## Aim of the task
Output all the data exactly.

## Before-and-after change records
-- -- --
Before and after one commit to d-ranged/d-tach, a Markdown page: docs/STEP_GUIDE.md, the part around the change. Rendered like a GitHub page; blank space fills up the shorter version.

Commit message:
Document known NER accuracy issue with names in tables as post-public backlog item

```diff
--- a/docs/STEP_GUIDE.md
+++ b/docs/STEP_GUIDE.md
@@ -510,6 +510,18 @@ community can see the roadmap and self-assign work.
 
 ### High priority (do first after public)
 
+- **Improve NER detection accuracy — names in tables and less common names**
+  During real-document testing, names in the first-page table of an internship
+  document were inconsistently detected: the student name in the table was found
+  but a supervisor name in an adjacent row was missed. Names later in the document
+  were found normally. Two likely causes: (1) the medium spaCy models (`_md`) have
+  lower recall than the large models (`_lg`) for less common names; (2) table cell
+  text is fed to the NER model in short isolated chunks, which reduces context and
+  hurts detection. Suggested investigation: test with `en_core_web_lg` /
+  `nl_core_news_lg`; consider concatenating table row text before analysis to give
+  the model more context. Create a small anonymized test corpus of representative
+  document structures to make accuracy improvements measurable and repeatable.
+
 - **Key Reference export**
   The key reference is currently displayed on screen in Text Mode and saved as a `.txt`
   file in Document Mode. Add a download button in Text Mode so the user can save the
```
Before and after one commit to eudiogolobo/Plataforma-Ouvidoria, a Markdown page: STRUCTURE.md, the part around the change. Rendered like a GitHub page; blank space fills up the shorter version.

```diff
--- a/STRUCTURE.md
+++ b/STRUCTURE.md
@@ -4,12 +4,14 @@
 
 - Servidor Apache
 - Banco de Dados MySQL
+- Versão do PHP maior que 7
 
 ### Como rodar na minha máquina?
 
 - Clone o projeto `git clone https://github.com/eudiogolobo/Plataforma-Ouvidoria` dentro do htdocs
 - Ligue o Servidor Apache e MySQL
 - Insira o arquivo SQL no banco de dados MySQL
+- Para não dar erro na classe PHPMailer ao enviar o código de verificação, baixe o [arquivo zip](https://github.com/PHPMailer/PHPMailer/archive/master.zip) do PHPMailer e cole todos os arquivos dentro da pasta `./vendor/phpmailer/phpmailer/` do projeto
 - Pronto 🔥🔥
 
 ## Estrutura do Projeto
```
-- -- --
## Solution to this task
Before and after one commit to d-ranged/d-tach, a Markdown page: docs/STEP_GUIDE.md, the part around the change. Rendered like a GitHub page; blank space fills up the shorter version.

Commit message:
Document known NER accuracy issue with names in tables as post-public backlog item

```diff
--- a/docs/STEP_GUIDE.md
+++ b/docs/STEP_GUIDE.md
@@ -510,6 +510,18 @@ community can see the roadmap and self-assign work.
 
 ### High priority (do first after public)
 
+- **Improve NER detection accuracy — names in tables and less common names**
+  During real-document testing, names in the first-page table of an internship
+  document were inconsistently detected: the student name in the table was found
+  but a supervisor name in an adjacent row was missed. Names later in the document
+  were found normally. Two likely causes: (1) the medium spaCy models (`_md`) have
+  lower recall than the large models (`_lg`) for less common names; (2) table cell
+  text is fed to the NER model in short isolated chunks, which reduces context and
+  hurts detection. Suggested investigation: test with `en_core_web_lg` /
+  `nl_core_news_lg`; consider concatenating table row text before analysis to give
+  the model more context. Create a small anonymized test corpus of representative
+  document structures to make accuracy improvements measurable and repeatable.
+
 - **Key Reference export**
   The key reference is currently displayed on screen in Text Mode and saved as a `.txt`
   file in Document Mode. Add a download button in Text Mode so the user can save the
```
Before and after one commit to eudiogolobo/Plataforma-Ouvidoria, a Markdown page: STRUCTURE.md, the part around the change. Rendered like a GitHub page; blank space fills up the shorter version.

```diff
--- a/STRUCTURE.md
+++ b/STRUCTURE.md
@@ -4,12 +4,14 @@
 
 - Servidor Apache
 - Banco de Dados MySQL
+- Versão do PHP maior que 7
 
 ### Como rodar na minha máquina?
 
 - Clone o projeto `git clone https://github.com/eudiogolobo/Plataforma-Ouvidoria` dentro do htdocs
 - Ligue o Servidor Apache e MySQL
 - Insira o arquivo SQL no banco de dados MySQL
+- Para não dar erro na classe PHPMailer ao enviar o código de verificação, baixe o [arquivo zip](https://github.com/PHPMailer/PHPMailer/archive/master.zip) do PHPMailer e cole todos os arquivos dentro da pasta `./vendor/phpmailer/phpmailer/` do projeto
 - Pronto 🔥🔥
 
 ## Estrutura do Projeto
```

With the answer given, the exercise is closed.